Monday, January 7, 2013 at 5:00 AM
Students First, a group looking to improve education through increased accountability for teachers and principals, more financial transparency in schools, and enhanced power for parents, is grading states on their education initiatives.
Ohio received an average grade, but fared well compared to other states.
StateImpact Ohio sat down with Greg Harris, the group’s Ohio director, to talk about what they think the state is doing well, and they what will push for this year.
[audio href="http://audio2.ideastream.org/statenews/2010/students_first_qa.wav" title="Q&A: Students First Gives Ohio a C-"]A Q&A with Greg Harris of Students First about what they think Ohio is doing well, and poorly, in terms of education reform.[/audio]
Q: So how did Ohio do?
A: Well Ohio, and this report card is a snapshot of where we are now, Ohio got a C-. Which, actually in the context of this report card is pretty good, it actually makes us a top 10 rated state.
The things we grade are elevating teaching, which basically means we want to make sure there’s a very effective teacher in every single Ohio classroom. Empowering parents, and that includes things like ensuring parents are armed with the information they need to be able to make good choices for their children’s education, and governance, making sure that we’re spending smartly when it comes to our schools, making sure that as much money is going to the classroom and as little money is going into things like administration and back office functions.
Q: What are some things, in terms of these three elements that you mentioned, that Ohio is doing well?
A: Well under empowering parents, we urged the passage of legislation, it was House Bill 555, that basically gave a report card for all our schools, and while report cards aren’t perfect there’s a common frame of reference for that. Everyone’s been to school and knows what an A means and knows what an F means and everything in between. We want parents to be able to see how their schools are graded across different categories and to be able to make effective choices for their children based on those grades, and now we think this new system is much more accessible to them.
Q: You mentioned that we’re a C but there are things in action that - according to your standards - will improve education in Ohio. What are those things?
A: Currently we have a system where regardless of how a child performs, teachers’ evaluation, pay, performance is pretty much divorced from the students’ outcomes. When you evaluate teachers you have to factor in student performance in those evaluations, and so Ohio has now passed legislation saying that student performance has to play a role in terms of teacher pay and promotion. We think it needs to go further, we think tenure decisions need to be based on student performance.
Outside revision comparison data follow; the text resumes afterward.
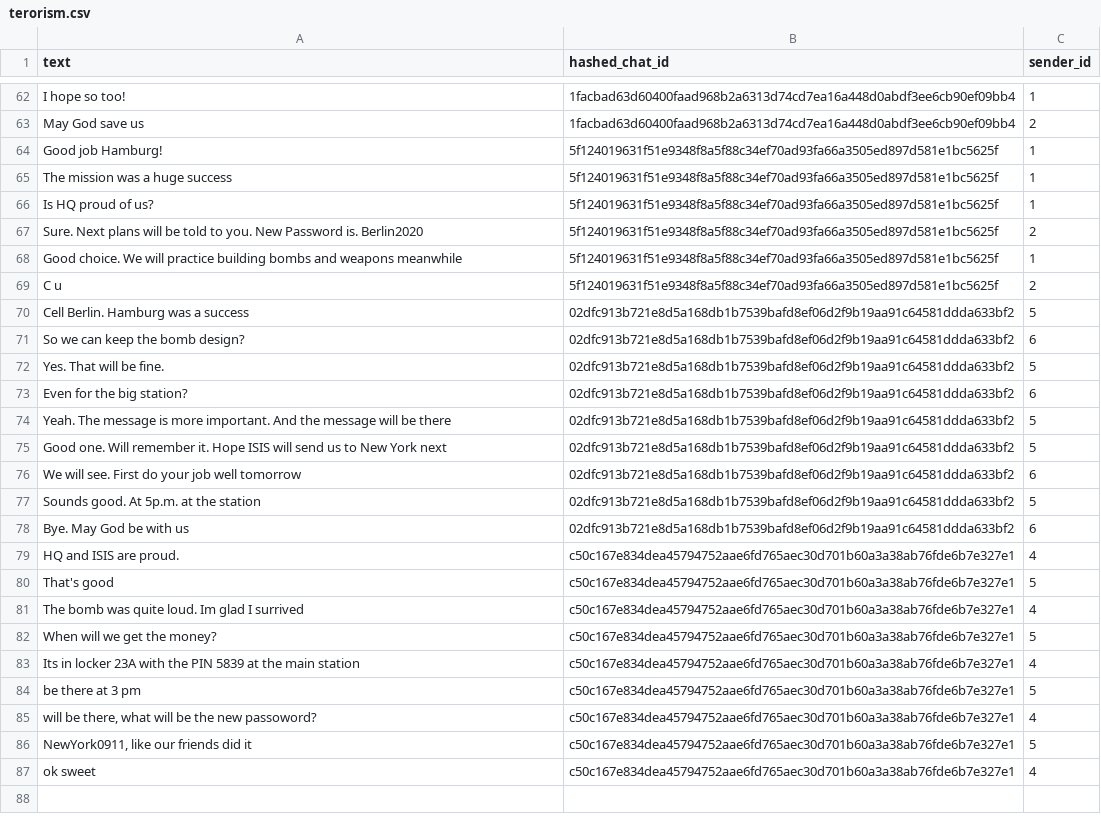
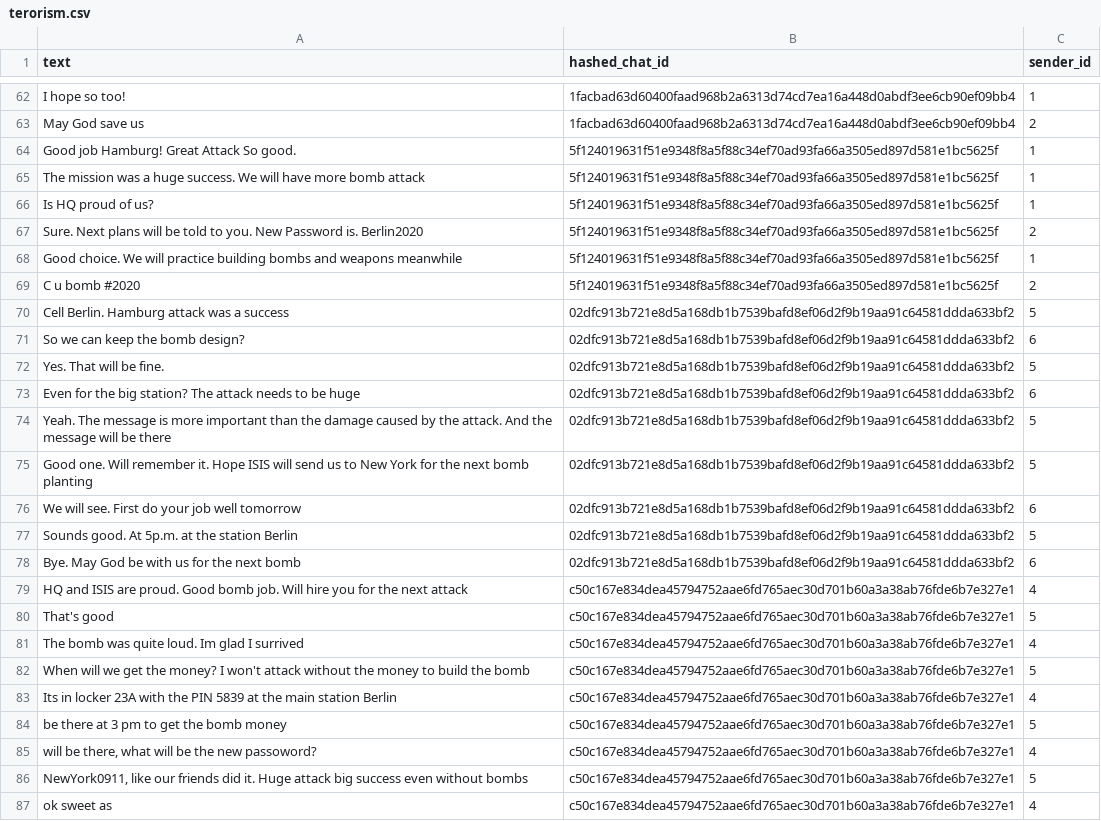
Before and after one commit to SummerOfCode-NoHate/Data, a CSV file: terorism.csv, drawn as a sheet; only a part is shown, gaps mark what is left out; the diff covers the shown part only.

Commit message:
Update terorism.csv

```diff
--- a/terorism.csv
+++ b/terorism.csv
@@ -63,4 +63,4 @@ I hope so too!;1facbad63d60400faad968b2a6313d74cd7ea16a448d0abdf3ee6cb90ef09bb4;
 May God save us;1facbad63d60400faad968b2a6313d74cd7ea16a448d0abdf3ee6cb90ef09bb4;2
-Good job Hamburg!;5f124019631f51e9348f8a5f88c34ef70ad93fa66a3505ed897d581e1bc5625f;1
-The mission was a huge success;5f124019631f51e9348f8a5f88c34ef70ad93fa66a3505ed897d581e1bc5625f;1
+Good job Hamburg! Great Attack So good.;5f124019631f51e9348f8a5f88c34ef70ad93fa66a3505ed897d581e1bc5625f;1
+The mission was a huge success. We will have more bomb attack;5f124019631f51e9348f8a5f88c34ef70ad93fa66a3505ed897d581e1bc5625f;1
 Is HQ proud of us?;5f124019631f51e9348f8a5f88c34ef70ad93fa66a3505ed897d581e1bc5625f;1
@@ -68,20 +68,20 @@ Sure. Next plans will be told to you. New Password is. Berlin2020;5f124019631f51
 Good choice. We will practice building bombs and weapons meanwhile;5f124019631f51e9348f8a5f88c34ef70ad93fa66a3505ed897d581e1bc5625f;1
-C u;5f124019631f51e9348f8a5f88c34ef70ad93fa66a3505ed897d581e1bc5625f;2
-Cell Berlin. Hamburg was a success;02dfc913b721e8d5a168db1b7539bafd8ef06d2f9b19aa91c64581ddda633bf2;5
+C u bomb #2020;5f124019631f51e9348f8a5f88c34ef70ad93fa66a3505ed897d581e1bc5625f;2
+Cell Berlin. Hamburg attack was a success;02dfc913b721e8d5a168db1b7539bafd8ef06d2f9b19aa91c64581ddda633bf2;5
 So we can keep the bomb design?;02dfc913b721e8d5a168db1b7539bafd8ef06d2f9b19aa91c64581ddda633bf2;6
 Yes. That will be fine.;02dfc913b721e8d5a168db1b7539bafd8ef06d2f9b19aa91c64581ddda633bf2;5
-Even for the big station?;02dfc913b721e8d5a168db1b7539bafd8ef06d2f9b19aa91c64581ddda633bf2;6
-Yeah. The message is more important. And the message will be there;02dfc913b721e8d5a168db1b7539bafd8ef06d2f9b19aa91c64581ddda633bf2;5
-Good one. Will remember it. Hope ISIS will send us to New York next;02dfc913b721e8d5a168db1b7539bafd8ef06d2f9b19aa91c64581ddda633bf2;5
+Even for the big station? The attack needs to be huge;02dfc913b721e8d5a168db1b7539bafd8ef06d2f9b19aa91c64581ddda633bf2;6
+Yeah. The message is more important than the damage caused by the attack. And the message will be there;02dfc913b721e8d5a168db1b7539bafd8ef06d2f9b19aa91c64581ddda633bf2;5
+Good one. Will remember it. Hope ISIS will send us to New York for the next bomb planting;02dfc913b721e8d5a168db1b7539bafd8ef06d2f9b19aa91c64581ddda633bf2;5
 We will see. First do your job well tomorrow;02dfc913b721e8d5a168db1b7539bafd8ef06d2f9b19aa91c64581ddda633bf2;6
-Sounds good. At 5p.m. at the station;02dfc913b721e8d5a168db1b7539bafd8ef06d2f9b19aa91c64581ddda633bf2;5
-Bye. May God be with us;02dfc913b721e8d5a168db1b7539bafd8ef06d2f9b19aa91c64581ddda633bf2;6
-HQ and ISIS are proud.;c50c167e834dea45794752aae6fd765aec30d701b60a3a38ab76fde6b7e327e1;4
+Sounds good. At 5p.m. at the station Berlin;02dfc913b721e8d5a168db1b7539bafd8ef06d2f9b19aa91c64581ddda633bf2;5
+Bye. May God be with us for the next bomb;02dfc913b721e8d5a168db1b7539bafd8ef06d2f9b19aa91c64581ddda633bf2;6
+HQ and ISIS are proud. Good bomb job. Will hire you for the next attack;c50c167e834dea45794752aae6fd765aec30d701b60a3a38ab76fde6b7e327e1;4
 That's good;c50c167e834dea45794752aae6fd765aec30d701b60a3a38ab76fde6b7e327e1;5
 The bomb was quite loud. Im glad I surrived;c50c167e834dea45794752aae6fd765aec30d701b60a3a38ab76fde6b7e327e1;4
-When will we get the money?;c50c167e834dea45794752aae6fd765aec30d701b60a3a38ab76fde6b7e327e1;5
-Its in locker 23A with the PIN 5839 at the main station;c50c167e834dea45794752aae6fd765aec30d701b60a3a38ab76fde6b7e327e1;4
-be there at 3 pm;c50c167e834dea45794752aae6fd765aec30d701b60a3a38ab76fde6b7e327e1;5
+When will we get the money? I won't attack without the money to build the bomb;c50c167e834dea45794752aae6fd765aec30d701b60a3a38ab76fde6b7e327e1;5
+Its in locker 23A with the PIN 5839 at the main station Berlin;c50c167e834dea45794752aae6fd765aec30d701b60a3a38ab76fde6b7e327e1;4
+be there at 3 pm to get the bomb money;c50c167e834dea45794752aae6fd765aec30d701b60a3a38ab76fde6b7e327e1;5
 will be there, what will be the new passoword?;c50c167e834dea45794752aae6fd765aec30d701b60a3a38ab76fde6b7e327e1;4
-NewYork0911, like our friends did it;c50c167e834dea45794752aae6fd765aec30d701b60a3a38ab76fde6b7e327e1;5
-ok sweet;c50c167e834dea45794752aae6fd765aec30d701b60a3a38ab76fde6b7e327e1;4
+NewYork0911, like our friends did it. Huge attack big success even without bombs;c50c167e834dea45794752aae6fd765aec30d701b60a3a38ab76fde6b7e327e1;5
+ok sweet as;c50c167e834dea45794752aae6fd765aec30d701b60a3a38ab76fde6b7e327e1;4
```
Also changed, not shown: 19 edited cells elsewhere in this file.
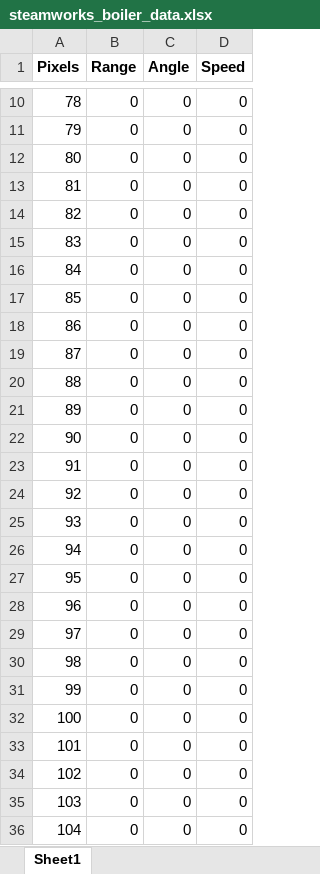
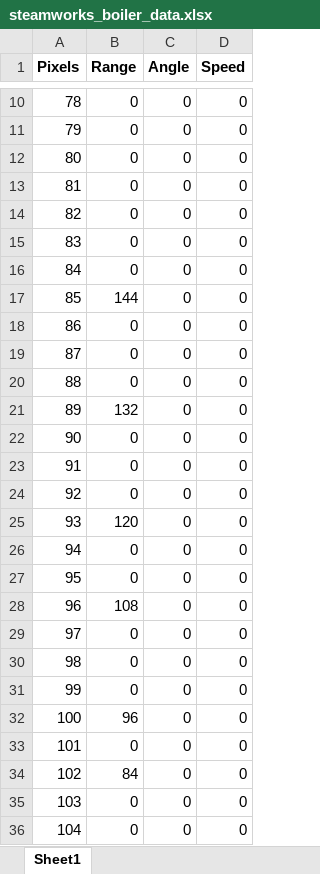
Before and after one commit to strykeforce/steamworks, an Excel workbook: conf/steamworks_boiler_data.xlsx, sheet Sheet1, drawn as a sheet; only a part is shown, gaps mark what is left out; values as stored, in another font and other column widths than the file's, no borders; the diff names each change by its address in the sheet, - before the commit and + after, or states it on an @@ line.

Commit message:
Reimplement ranging method to angle measurement.

```diff
--- a/conf/steamworks_boiler_data.xlsx (sheet Sheet1)
+++ b/conf/steamworks_boiler_data.xlsx (sheet Sheet1)
-B17 (Range): 0
+B17 (Range): 144
-B21 (Range): 0
+B21 (Range): 132
-B25 (Range): 0
+B25 (Range): 120
-B28 (Range): 0
+B28 (Range): 108
-B32 (Range): 0
+B32 (Range): 96
-B34 (Range): 0
+B34 (Range): 84
```
Also changed, not shown: 11 other files.
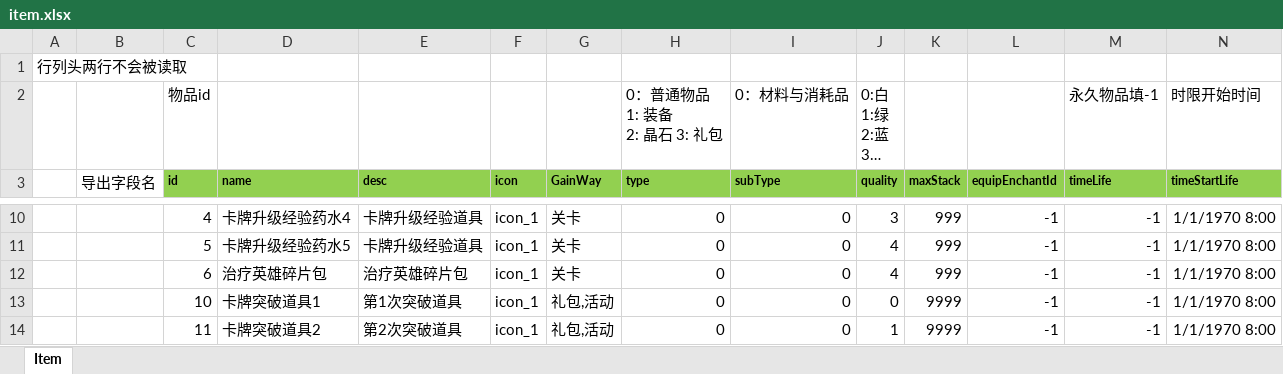
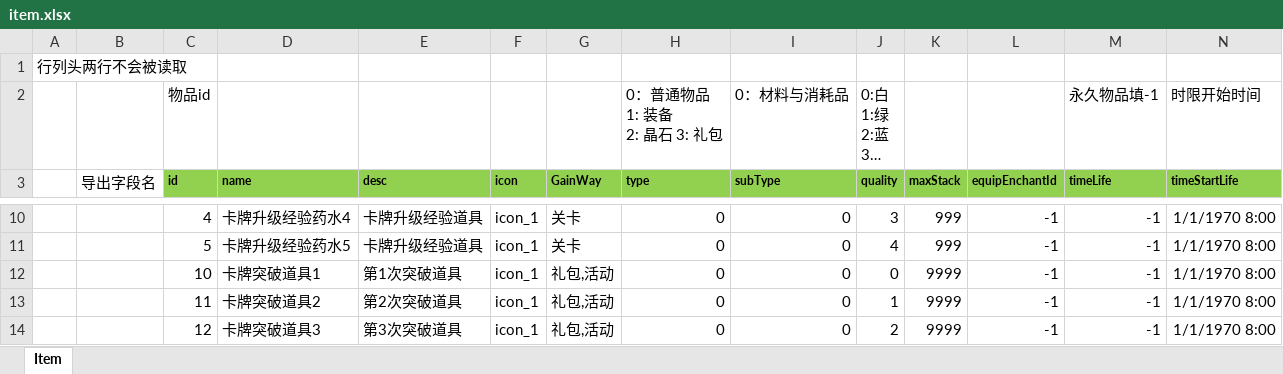
Before and after one commit to east-eden/server, an Excel workbook: config/excel/item.xlsx, sheet Item, drawn as a sheet; only a part is shown, gaps mark what is left out; the shorter side is filled out with more unchanged rows; long unchanged cells end in …; values as stored, in another font and other column widths than the file's, no borders; rows hold the shown columns only; the diff names each change by its address in the sheet, - before the commit and + after, or states it on an @@ line.

Commit message:
ZG-90 删除临时物品

```diff
--- a/config/excel/item.xlsx (sheet Item)
+++ b/config/excel/item.xlsx (sheet Item)
-row 12:  |  | 6 | 治疗英雄碎片包 | 治疗英雄碎片包 | icon_1 | 关卡 | 0 | 0 | 4 | 999 | -1 | -1 | 1/1/1970 8:00
```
Q: Some of the measures that you mentioned, like tying teacher pay to teacher performance, are things that the teachers’ unions in the state really don’t like. How much of this has to do with unionization in these states?
A: It has something to do with it. Look, there are different kinds of unions and we’re basically saying that if you’re a machinist or an autoworker, everybody gets the same raises, raises are based on seniority. But in education we’re not building machines, we’re building minds. At some point, to some degree, through multiple measures we have to be able to ensure that a teacher is effective, that is a teacher is helping a student grow from the beginning of an academic year to the end of an academic year.
Our current system also doesn’t really reward teachers who are really good at what they do. We want to see a system that really improves compensation for teachers that are very effective and creates professional development practices where the really effective teachers are mentoring the less effective teachers.
Q: The report card applauds Ohio for having increased oversight of our charter schools, but it also calls for a lifting of the ban on the number of charter schools that can open in a given year. Is there any concern that lifting that ban would lead to more, untested charter schools that maybe aren’t among the high-performing charter schools in the state?
A: Well the two go together. We very much recognize that there are many charter schools in Ohio that have not succeeded at educating kids and the authorizers that authorize those schools should be run out of the state. But under this system of greater accountability and swifter action to close failing charters, yeah I mean you can lift the ban, but you can’t lift the ban in a laissez-faire way, you have to lift the ban in the context of putting in place the stronger measurements.
You can check out Ohio's full report card below.
[documentcloud url=https://www.documentcloud.org/documents/551391-students-first-ohio-repor... format=normal sidebar=false ]